-- Opening Marker --

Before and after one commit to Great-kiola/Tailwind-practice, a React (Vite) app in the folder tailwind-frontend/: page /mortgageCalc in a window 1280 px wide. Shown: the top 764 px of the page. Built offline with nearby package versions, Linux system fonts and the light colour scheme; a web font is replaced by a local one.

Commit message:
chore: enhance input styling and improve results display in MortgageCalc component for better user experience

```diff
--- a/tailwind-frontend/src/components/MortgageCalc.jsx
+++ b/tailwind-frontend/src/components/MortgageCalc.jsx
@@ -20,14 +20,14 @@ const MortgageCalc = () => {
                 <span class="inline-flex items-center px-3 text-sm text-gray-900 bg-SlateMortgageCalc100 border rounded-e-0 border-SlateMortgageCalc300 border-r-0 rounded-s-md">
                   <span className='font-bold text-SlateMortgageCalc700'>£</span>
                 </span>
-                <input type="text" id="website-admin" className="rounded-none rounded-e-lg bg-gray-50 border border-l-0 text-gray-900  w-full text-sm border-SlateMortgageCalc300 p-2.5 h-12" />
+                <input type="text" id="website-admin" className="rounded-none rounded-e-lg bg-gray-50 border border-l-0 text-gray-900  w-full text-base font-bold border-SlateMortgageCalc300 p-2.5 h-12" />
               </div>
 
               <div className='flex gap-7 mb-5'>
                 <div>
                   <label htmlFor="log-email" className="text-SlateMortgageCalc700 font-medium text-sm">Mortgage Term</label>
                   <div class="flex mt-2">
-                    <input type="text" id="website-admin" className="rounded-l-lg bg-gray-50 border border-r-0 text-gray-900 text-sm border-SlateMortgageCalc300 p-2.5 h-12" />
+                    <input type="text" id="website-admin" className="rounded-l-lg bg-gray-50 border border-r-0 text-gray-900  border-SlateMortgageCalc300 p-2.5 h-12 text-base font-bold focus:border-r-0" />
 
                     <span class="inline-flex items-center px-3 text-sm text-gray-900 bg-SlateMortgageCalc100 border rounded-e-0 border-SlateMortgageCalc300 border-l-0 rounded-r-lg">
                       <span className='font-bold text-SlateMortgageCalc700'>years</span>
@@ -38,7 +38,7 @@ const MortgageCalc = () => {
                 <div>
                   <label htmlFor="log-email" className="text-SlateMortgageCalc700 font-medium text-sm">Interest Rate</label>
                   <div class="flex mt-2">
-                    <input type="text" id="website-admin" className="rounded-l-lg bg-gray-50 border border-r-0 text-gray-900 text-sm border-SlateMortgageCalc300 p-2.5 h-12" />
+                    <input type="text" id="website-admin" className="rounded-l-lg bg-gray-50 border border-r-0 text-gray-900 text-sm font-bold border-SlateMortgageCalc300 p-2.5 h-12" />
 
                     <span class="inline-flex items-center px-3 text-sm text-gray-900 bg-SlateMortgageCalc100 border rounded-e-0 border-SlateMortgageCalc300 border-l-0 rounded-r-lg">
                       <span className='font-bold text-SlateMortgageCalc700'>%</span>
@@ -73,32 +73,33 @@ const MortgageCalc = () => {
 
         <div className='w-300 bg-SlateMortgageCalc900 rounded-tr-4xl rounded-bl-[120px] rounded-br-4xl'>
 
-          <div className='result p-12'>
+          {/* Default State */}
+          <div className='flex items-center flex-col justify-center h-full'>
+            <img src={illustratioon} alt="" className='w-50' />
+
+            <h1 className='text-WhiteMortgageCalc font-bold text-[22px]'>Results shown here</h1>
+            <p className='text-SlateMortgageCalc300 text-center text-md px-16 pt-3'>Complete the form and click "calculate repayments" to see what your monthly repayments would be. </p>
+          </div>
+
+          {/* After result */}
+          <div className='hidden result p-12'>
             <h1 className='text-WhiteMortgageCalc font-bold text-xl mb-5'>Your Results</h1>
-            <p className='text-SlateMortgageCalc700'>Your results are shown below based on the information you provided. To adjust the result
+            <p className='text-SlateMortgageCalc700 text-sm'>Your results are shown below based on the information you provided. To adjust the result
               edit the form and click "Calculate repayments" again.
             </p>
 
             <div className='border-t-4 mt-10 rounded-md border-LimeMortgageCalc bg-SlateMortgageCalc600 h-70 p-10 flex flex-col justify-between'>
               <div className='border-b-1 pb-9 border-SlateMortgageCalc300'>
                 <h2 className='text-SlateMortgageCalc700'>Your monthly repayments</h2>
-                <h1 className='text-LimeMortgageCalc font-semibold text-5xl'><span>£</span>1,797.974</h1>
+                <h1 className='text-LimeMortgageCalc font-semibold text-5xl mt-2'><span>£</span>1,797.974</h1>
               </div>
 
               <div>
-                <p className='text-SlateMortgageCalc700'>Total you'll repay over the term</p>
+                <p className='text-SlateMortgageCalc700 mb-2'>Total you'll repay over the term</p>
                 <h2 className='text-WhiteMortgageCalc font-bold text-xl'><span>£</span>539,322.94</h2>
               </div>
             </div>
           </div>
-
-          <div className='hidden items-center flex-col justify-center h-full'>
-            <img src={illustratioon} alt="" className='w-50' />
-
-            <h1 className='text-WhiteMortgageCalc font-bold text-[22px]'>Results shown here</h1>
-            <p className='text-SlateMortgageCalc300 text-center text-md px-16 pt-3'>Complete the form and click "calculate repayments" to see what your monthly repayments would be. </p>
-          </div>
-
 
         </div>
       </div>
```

-- Closing Marker --

▶ ASSIGNMENT: Look through the material for "items". Copy each line that has it.

▶ TASK RESULT:
                 <span class="inline-flex items-center px-3 text-sm text-gray-900 bg-SlateMortgageCalc100 border rounded-e-0 border-SlateMortgageCalc300 border-r-0 rounded-s-md">
                     <span class="inline-flex items-center px-3 text-sm text-gray-900 bg-SlateMortgageCalc100 border rounded-e-0 border-SlateMortgageCalc300 border-l-0 rounded-r-lg">
                     <span class="inline-flex items-center px-3 text-sm text-gray-900 bg-SlateMortgageCalc100 border rounded-e-0 border-SlateMortgageCalc300 border-l-0 rounded-r-lg">
+          <div className='flex items-center flex-col justify-center h-full'>
-          <div className='hidden items-center flex-col justify-center h-full'>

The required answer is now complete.